Another use for these sites is research. When you Google a topic, you are at the mercy of Google’s random search abilities or the price tag of a company’s desire to be placed at the top of a search list. With these social bookmarking sites, you can do a search, the same as you would with Google, but you get the wisdom of the membership base, versus the revenue generator that Google uses to push companies to the top of the search list.

The “Perfect Match” exercise wasn’t really for us to find some random person for the sake of finding our “Perfect Match”, but rather a way to help with researching a topic or finding someone with similar interests. By utilizing the tag clouds of people with similar interests, you can use them to help you do your searching on topics of interest that they share. When you find that “Perfect Match”, it is sort of like having someone else do your research for you.

Even if you aren’t doing research, if you find someone with similar interests, you can use them as a filter for articles you might be interested in or sites you may want to check out. It’s like having a friend tell you about a great new site they found, except that you really don't know the friend, just their tag cloud.

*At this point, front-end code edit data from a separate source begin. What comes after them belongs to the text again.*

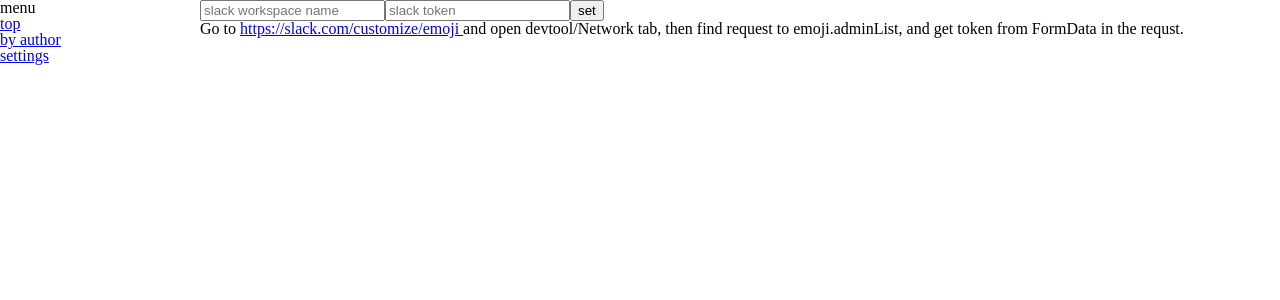
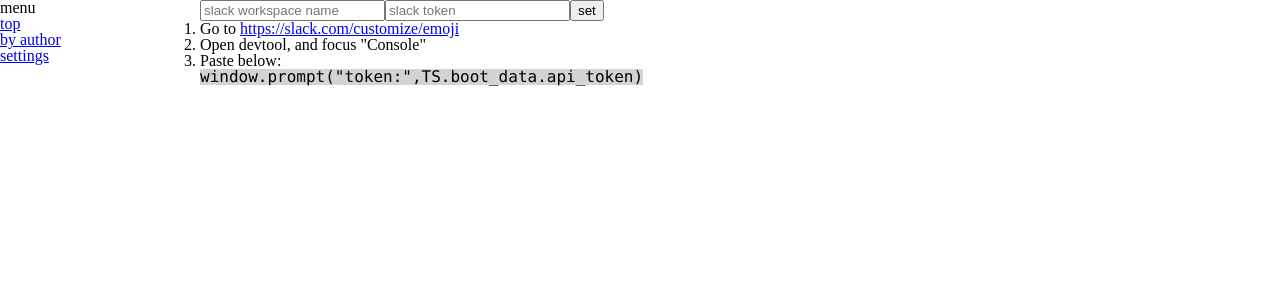
Before and after one commit to cumet04/slack_emoji_viewer, a Nuxt app: page /settings in a window 1280 px wide. Shown: the top 300 px of the page. Built offline with nearby package versions, Linux system fonts and the light colour scheme.

Commit message:
change token description

```diff
--- a/pages/settings.vue
+++ b/pages/settings.vue
@@ -13,14 +13,21 @@
       />
       <button @click="save_workspace">set</button>
     </div>
-    <p>
-      Go to
-      <a href="https://slack.com/customize/emoji" target="_blank">
-        https://slack.com/customize/emoji
-      </a>
-      and open devtool/Network tab, then find request to emoji.adminList, and
-      get token from FormData in the requst.
-    </p>
+    <ol>
+      <li class="step">
+        Go to
+        <a href="https://slack.com/customize/emoji" target="_blank">
+          https://slack.com/customize/emoji
+        </a>
+      </li>
+      <li class="step">
+        Open devtool, and focus "Console"
+      </li>
+      <li class="step">
+        Paste below:
+        <pre>window.prompt("token:",TS.boot_data.api_token)</pre>
+      </li>
+    </ol>
   </main>
 </template>
 
@@ -45,13 +52,12 @@
 </script>
 
 <style scoped lang="scss">
-.list {
-  display: flex;
-  flex-wrap: wrap;
-  width: 800px;
+.step {
+  list-style: decimal;
 }
 
-.emoji {
-  margin: 2px;
+pre {
+  background-color: lightgray;
+  font-family: Consolas, monospace;
 }
 </style>
```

The biggest decision I have now is which one do I choose? In reading the article by Michael Pick and comparing the sites, I have at least narrowed it down to 2 ( and digg,com) with a standby backup ( if neither of these suits my taste.

I think the distinction, between the first two at least, is that I will use one for work, school, and research ( and use the other for more personal things ( and if I feel like randomly (sort of) searching for articles, then I’ll try my luck with